It is recommended that the name of a value stream be expressed using a verb-noun construct in the active tense; e.g., “Acquire Insurance Product”.

fig Value Stream Notation
Figure 49. Value Stream Notation

7.3.3. Course of Action

A course of action represents an approach or plan for configuring some capabilities and resources of the enterprise, undertaken to achieve a goal.

A course of action represents what an enterprise has decided to do. Courses of action can be categorized as strategies and tactics.
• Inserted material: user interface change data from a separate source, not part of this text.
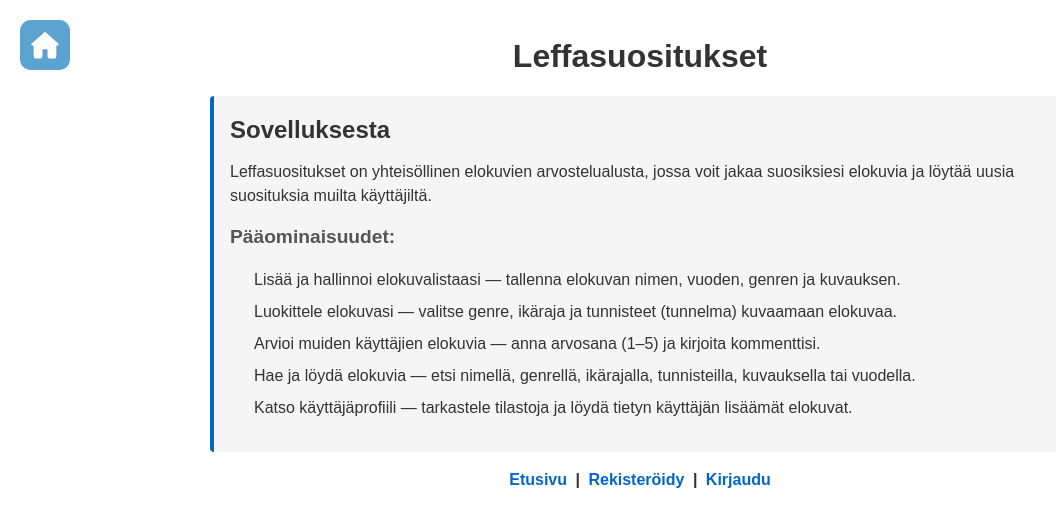
After one commit to BoddyGus/Leffasuositukset, a Flask app: page /about in a window 1280 px wide. The commit adds this page. Shown: the top 527 px of the page, without its empty margins (0-1056 px from the left). Run offline with Flask 3, Linux system fonts and the light colour scheme.

Commit message:
feat: move about section to dedicated page

```diff
--- a/reviews.py
+++ b/reviews.py
@@ -51,6 +51,11 @@ def index():
     for item in items:
         item["tags"] = list_tags_for_item(item["id"])
     return render_template("index.html", items=items, q=search_query)
+
+
+@reviews_bp.route("/about")
+def about():
+    return render_template("about.html")
 
 
 @reviews_bp.route("/new_item")
--- a/static/style.css
+++ b/static/style.css
@@ -340,3 +340,12 @@ body > p {
 .tag-checkbox {
     display: block;
 }
+
+.nav-links {
+    text-align: center;
+    margin-top: 0.5em;
+}
+
+.nav-links a {
+    margin: 0 0.25em;
+}
--- /dev/null
+++ b/templates/about.html
@@ -0,0 +1,42 @@
+<!DOCTYPE html>
+<html>
+<head>
+  <title>Tietoa sovelluksesta</title>
+  <meta charset="utf-8" />
+  <link rel="stylesheet" href="{{ url_for('static', filename='style.css') }}" />
+</head>
+<body>
+  <a href="{{ url_for('reviews_bp.index') }}" class="home-link">
+    <img src="{{ url_for('static', filename='home-icon.svg') }}" alt="Home" class="home-icon" />
+  </a>
+
+  <h1>Leffasuositukset</h1>
+
+  <section class="about-section">
+    <h2>Sovelluksesta</h2>
+    <p>
+      Leffasuositukset on yhteisöllinen elokuvien arvostelualusta, jossa voit jakaa suosiksiesi elokuvia ja löytää uusia suosituksia muilta käyttäjiltä.
+    </p>
+    <h3>Pääominaisuudet:</h3>
+    <ul>
+      <li>Lisää ja hallinnoi elokuvalistaasi — tallenna elokuvan nimen, vuoden, genren ja kuvauksen.</li>
+      <li>Luokittele elokuvasi — valitse genre, ikäraja ja tunnisteet (tunnelma) kuvaamaan elokuvaa.</li>
+      <li>Arvioi muiden käyttäjien elokuvia — anna arvosana (1–5) ja kirjoita kommenttisi.</li>
+      <li>Hae ja löydä elokuvia — etsi nimellä, genrellä, ikärajalla, tunnisteilla, kuvauksella tai vuodella.</li>
+      <li>Katso käyttäjäprofiili — tarkastele tilastoja ja löydä tietyn käyttäjän lisäämät elokuvat.</li>
+    </ul>
+  </section>
+
+  <p class="nav-links">
+    <a href="{{ url_for('reviews_bp.index') }}">Etusivu</a>
+    {% if not session.username %}
+      | <a href="{{ url_for('user_bp.register') }}">Rekisteröidy</a>
+      | <a href="{{ url_for('user_bp.login') }}">Kirjaudu</a>
+    {% else %}
+      | <a href="{{ url_for('user_bp.profile', username=session.username) }}">Profiili</a>
+      | <a href="/logout">Kirjaudu ulos</a>
+      | <a href="/new_item">Lisää uusi elokuva</a>
+    {% endif %}
+  </p>
+</body>
+</html>
```
Also changed, not shown: templates/index.html (+8 -22 lines).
It is not possible to make a hard distinction between the two, but strategies tend to be long-term and fairly broad in scope, while tactics tend to be shorter-term and narrower in scope.
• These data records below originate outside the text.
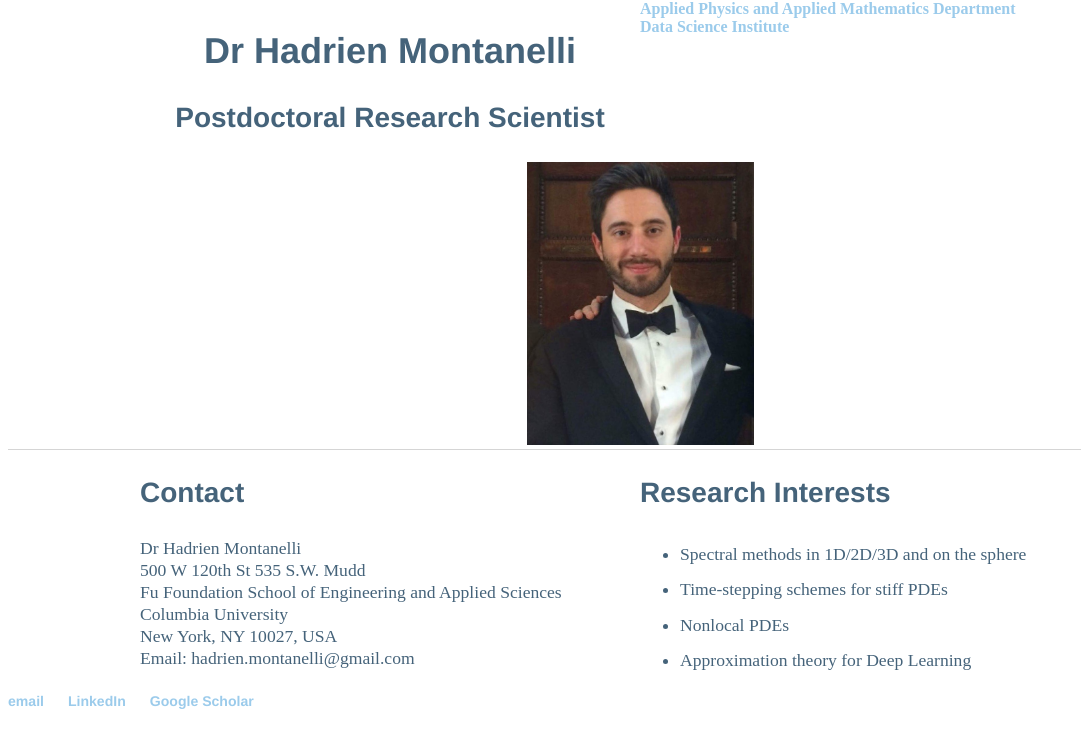
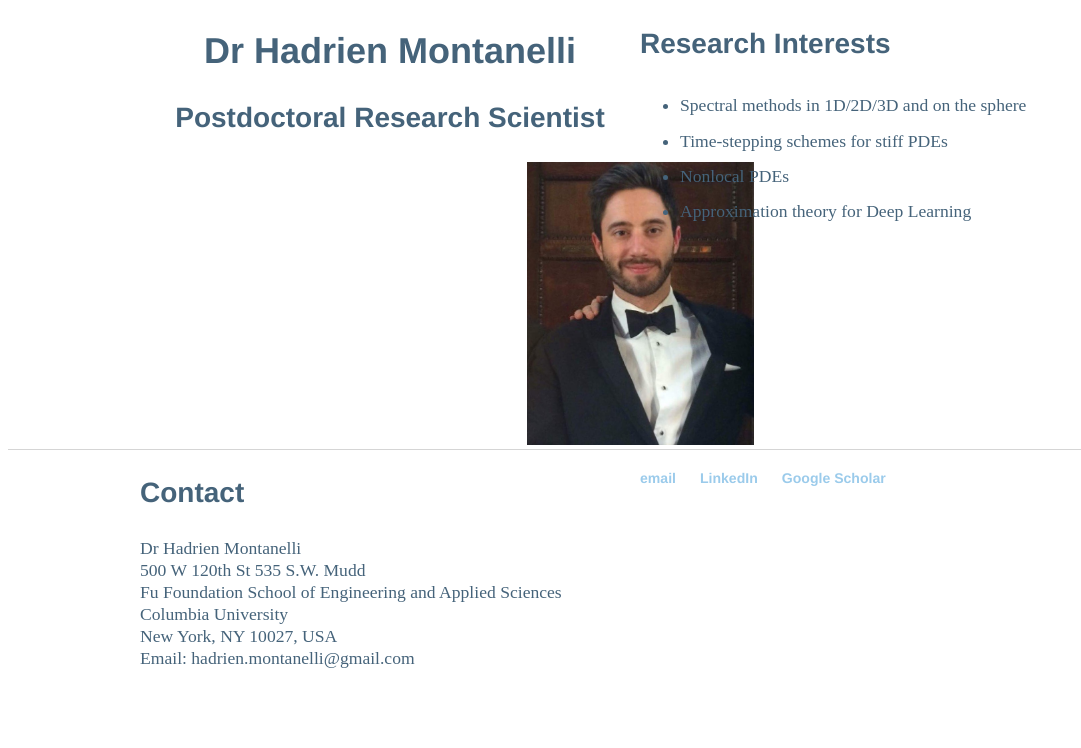
Before and after one commit to Hadrien-Montanelli/Hadrien-Montanelli.github.io, a Jekyll site: the page built from index.html, in a window 1280 px wide, cut to the strip 147-895 px from the top of the page. Shown: the whole strip, without its empty margins (0-1081 px from the left). Built offline with Jekyll 4.4.1, drawn with Linux system fonts in a browser that asks for light colours.

Commit message:
Update index.html

```diff
--- a/index.html
+++ b/index.html
@@ -17,9 +17,13 @@ title: Hadrien Montanelli
 			</a>
 		</div>
 		<div style="float: right; width: 50%;">
-
-			<a href="http://apam.columbia.edu">Applied Physics and Applied Mathematics Department</a>
-			<br><a href="http://datascience.columbia.edu">Data Science Institute</a>
+			<h3>Research Interests</h3>
+			<ul>
+				<li>Spectral methods in 1D/2D/3D and on the sphere</li>
+				<li>Time-stepping schemes for stiff PDEs</li>
+				<li>Nonlocal PDEs</li>
+				<li>Approximation theory for Deep Learning</li>
+			</ul>
 		</div>
 	</div>
 	<div style="clear:both;">
@@ -32,14 +36,5 @@ title: Hadrien Montanelli
 			<br>New York, NY 10027, USA
 			<br>Email: hadrien.montanelli@gmail.com</p>
 		</div>
-		<div style="float: right; width: 50%;">
-			<h3>Research Interests</h3>
-			<ul>
-				<li>Spectral methods in 1D/2D/3D and on the sphere</li>
-				<li>Time-stepping schemes for stiff PDEs</li>
-				<li>Nonlocal PDEs</li>
-				<li>Approximation theory for Deep Learning</li>
-			</ul>
-		</div>
 	</div>
 </div><!-- /.blurb -->
```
fig Course of Action Notation
Figure 50. Course of Action Notation

7.4. Example

“Increase Profit” is a goal that can be decomposed into a number of other goals: “Decrease Costs” and “Increase Revenue”. The former is related to the “Operational Excellence” strategy of the company, modeled as a course of action. This is decomposed into two other courses of action: “Centralize IT Systems” and “Standardize Products”. These result in two outcomes: “Decreased Costs” and “Loss of Customers”, which influence the goals in positive and negative ways. This shows an important difference between goals and outcomes: not all outcomes lead to the intended results.
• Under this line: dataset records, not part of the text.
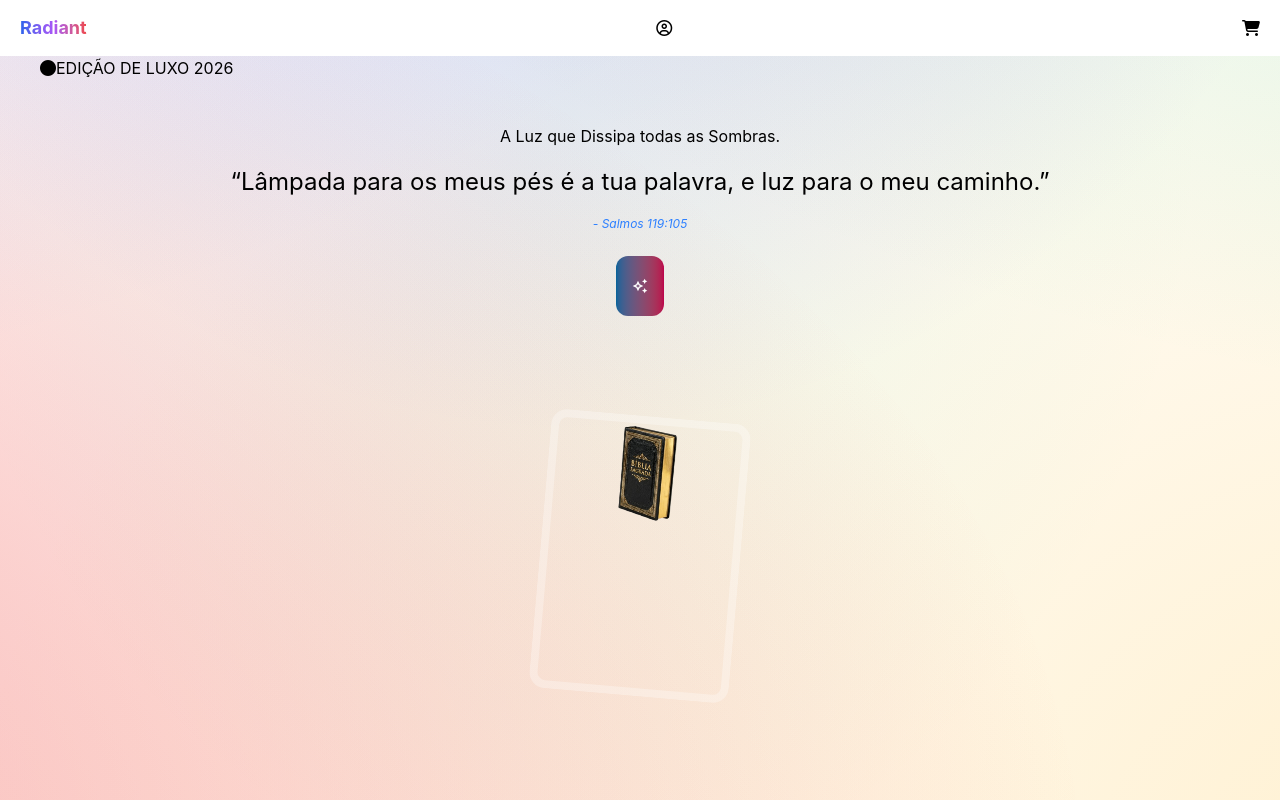
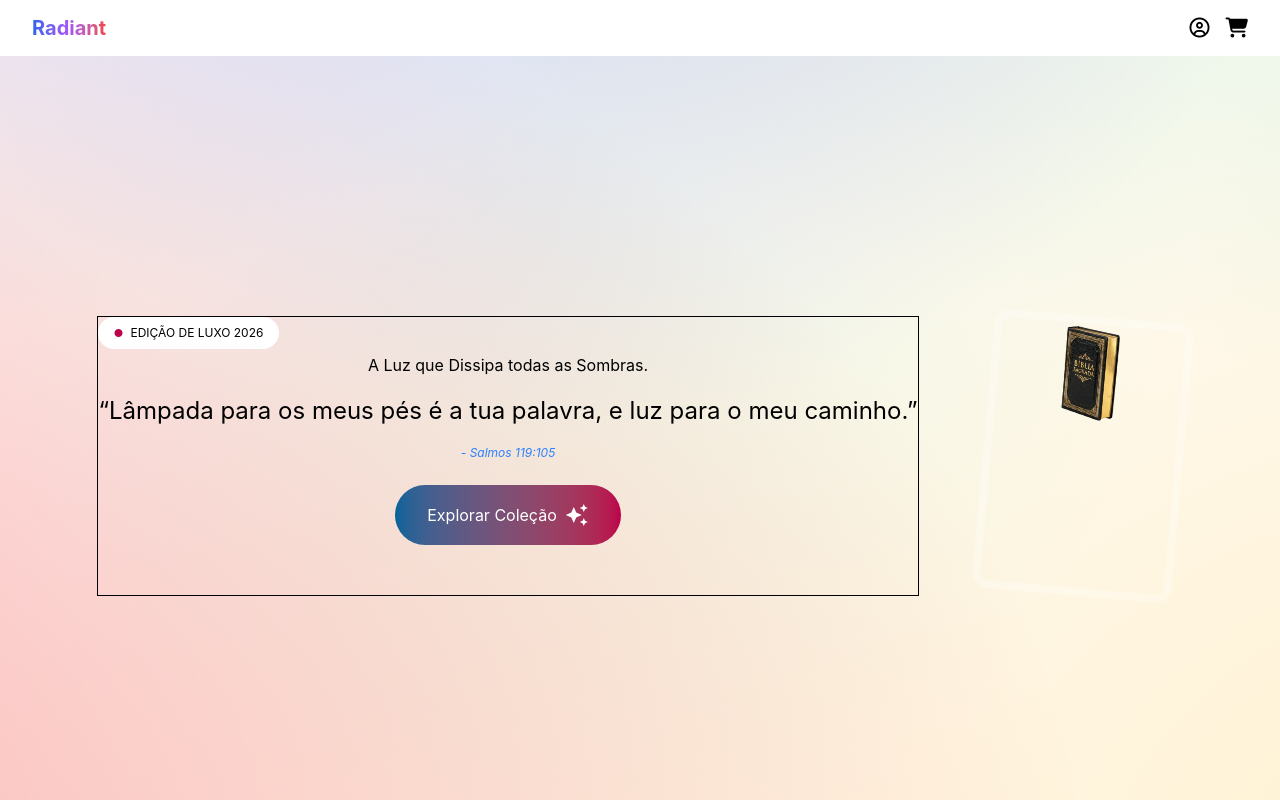
Before and after one commit to julianarocumback/radiant, a React (Vite) app: page / in a window 1280 px wide. Shown: the top 800 px of the page. Built offline with nearby package versions, Linux system fonts and the light colour scheme.

Commit message:
Organizando o conteúdo da hero

```diff
--- a/package.json
+++ b/package.json
@@ -11,6 +11,7 @@
   },
   "dependencies": {
     "@tailwindcss/vite": "^4.2.2",
+    "material-icons": "^1.13.14",
     "react": "^19.2.4",
     "react-dom": "^19.2.4",
     "react-icons": "^5.6.0",
--- a/src/components/header/Header.jsx
+++ b/src/components/header/Header.jsx
@@ -6,11 +6,14 @@ import Menu from "./menu/Menu"
 
 export default function Header() {
     return(
-        <header className="flex h-14 w-all bg-white/80 justify-between px-5 items-center">
+        <header className="flex h-14 w-all bg-white/80 justify-between px-5 items-center lg:px-8">
             <Menu/>
             <Logo/>
-            <Login/>
-            <Carrinho/>
+            <div className="flex gap-4">
+                <Login/>
+                <Carrinho/>
+
+            </div>
         </header>
     )
 }
--- a/src/components/header/carrinho/Carrinho.jsx
+++ b/src/components/header/carrinho/Carrinho.jsx
@@ -1,6 +1,6 @@
 export default function Carrinho() {
     return (
-        <div>
+        <div className="lg:text-xl">
             <i class="fa-solid fa-cart-shopping"></i>
         </div>
     )
--- a/src/components/header/login/Login.jsx
+++ b/src/components/header/login/Login.jsx
@@ -1,6 +1,6 @@
 export default function Login() {
     return (
-        <div className='hidden md:block'>
+        <div className='hidden md:block lg:text-xl'>
             <i className="fa-regular fa-circle-user"></i>
         </div>
     )
--- a/src/components/header/logo/Logo.jsx
+++ b/src/components/header/logo/Logo.jsx
@@ -1,14 +1,7 @@
 export default function Logo() {
-
-
-
-
     return (
         <div>
-
-            <h1 className="text-lg bg-gradient-to-r from-[#2563EB] via-[#A855F7] to-[#EF4444] font-bold bg-clip-text text-transparent">Radiant</h1>
-
-
+            <h1 className="text-lg bg-gradient-to-r from-[#2563EB] via-[#A855F7] to-[#EF4444] font-bold bg-clip-text text-transparent lg:text-xl">Radiant</h1>
         </div>
     )
 }
--- a/src/components/hero/Hero.jsx
+++ b/src/components/hero/Hero.jsx
@@ -8,9 +8,11 @@ import HeroFeature from "./heroFeature/HeroFeature"
 
 export default function Hero() {
     return (
-        <div className='h-screen w-full flex flex-col px-10 animate-glow bg-[length:200%_200%]
+        <div className='h-screen w-full flex flex-col px-10 animate-glow bg-[length:200%_200%] lg:justify-center
         bg-[radial-gradient(at_0%_0%,rgba(59,130,246,0.3),transparent_50%),radial-gradient(at_50%_0%,rgba(147,51,234,0.3),transparent_50%),radial-gradient(at_100%_0%,rgba(46,204,133,0.3),transparent_50%),radial-gradient(at_0%_100%,rgba(231,76,60,0.3),transparent_50%),radial-gradient(at_90%_100%,rgba(254,202,87,0.3),transparent_50%),radial-gradient(at_0%_100%,rgba(255,107,107,0.3),transparent_50%),radial-gradient(50%_100%,rgba(46,204,133,0.10),transparent_50%)]' >
-            <div className="flex flex-col gap-10">
+            <div className="flex flex-col gap-10 py-16 lg:flex-row lg:justify-center lg:gap-16 lg:">
+                <div className="order-1 lg:order-0 border">
+
                     <div className='hidden md:block'>
                         <Badge/>
                     </div>
@@ -18,11 +20,11 @@ export default function Hero() {
                     <div className='order-1 md:order-0 flex flex-col my-1 gap-2'>
                         <HeroContent/>
                         <div className='flex justify-center my-4'>
-                        <Button style={'bg-gradient-to-r from-[#00639A] to-[#BC004B] h-15 rounded-xl px-4 text-white'} texto={`Explorar Coleção`,<MdOutlineAutoAwesome/>}></Button>
+                            <Button style={'bg-gradient-to-r from-[#00639A] to-[#BC004B] h-15 rounded-4xl px-8 text-white flex gap-2 items-center'} texto={`Explorar Coleção`} icone={<span className="material-icons">auto_awesome</span>}></Button>
                         </div>
                     </div>
 
-                <span class="material-icons-outlined"></span>
+                </div>
                 <div className="flex justify-center">
                     <HeroFeature/>
                 </div>
--- a/src/components/hero/badge/Badge.jsx
+++ b/src/components/hero/badge/Badge.jsx
@@ -1,10 +1,10 @@
 export default function Badge(){
     return (
-        <div className='flex'>
-            <div>
+        <div className='flex items-center gap-2 bg-white px-4 py-2 w-fit rounded-4xl'>
+            <div className="text-[8px] text-[#BC004B]">
                 <i class="fa-solid fa-circle"></i>
             </div>
-            <span>EDIÇÃO DE LUXO 2026</span>
+            <span className="text-xs">EDIÇÃO DE LUXO 2026</span>
         </div>
     )
 }
--- a/src/components/hero/button/Button.jsx
+++ b/src/components/hero/button/Button.jsx
@@ -1,7 +1,7 @@
-export default function Button({texto, style, children}) {
+export default function Button({texto, icone, style, children}) {
     return (
         <button className={style} onClick={texto}>
-            {texto}{children}
+            {texto}{icone}{children}
         </button>
     )
 }
--- a/src/main.jsx
+++ b/src/main.jsx
@@ -3,6 +3,7 @@ import { createRoot } from 'react-dom/client'
 import './index.css'
 import App from './App.jsx'
 import { BrowserRouter } from 'react-router-dom'
+import 'material-icons/iconfont/material-icons.css';
 
 createRoot(document.getElementById('root')).render(
   <StrictMode>
```
Also changed, not shown: 1 other file (tests, documents, lock files or other folders). Lines whose indentation alone changed are shown as unchanged.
The courses of action are realized by a number of capabilities: “IT Management & Operations” and “Product Management”, and appropriate resources “Human Resources” and “IT Resources” are assigned to the former. The model fragment also shows that these resources are located in the “Headquarters” of the organization, in line with the “Centralize IT Systems” course of action.

ex Capability Resource and Course of Action
Example 21: Capability, Resource, and Course of Action

Example 22 shows a model of a high-level value stream for an insurance company, where each stage in the value stream is served by a number of capabilities. Between these stages, we see the value flows with associated value items, and at the end the business outcome that this value stream realizes for a particular stakeholder.

ex Value Stream with Capability Cross Mapping
Example 22: Value Stream with Capability Cross-Mapping

7.5. Summary of Strategy Elements

Table 5 gives an overview of the strategy elements, with their definitions.

Table 5. Strategy Elements
Element Description Notation


Represents an asset owned or controlled by an individual or organization.




Represents an ability that an active structure element, such as an organization, person, or system, possesses.



Value Stream

Represents a sequence of activities that create an overall result for a customer, stakeholder, or end user.



Course of Action

Represents an approach or plan for configuring some capabilities and resources of the enterprise, undertaken to achieve a goal.



7.6. Relationships with Motivation and Core Elements

Figure 51 shows how the strategy elements are related to core elements and motivation elements. Internal and external behavior elements may realize strategy behavior elements (value streams and capabilities), while an active or passive structure element may realize a resource. Capabilities, value streams, courses of action, and resources may realize or influence requirements (and indirectly, as described in Section 5.7, also principles or goals), and a course of action may also realize or influence an outcome (and, indirectly, also a goal).

fig Relationships Between Strategy Elements and Motivation and Core Elements
Figure 51. Relationships Between Strategy Elements and Motivation and Core Elements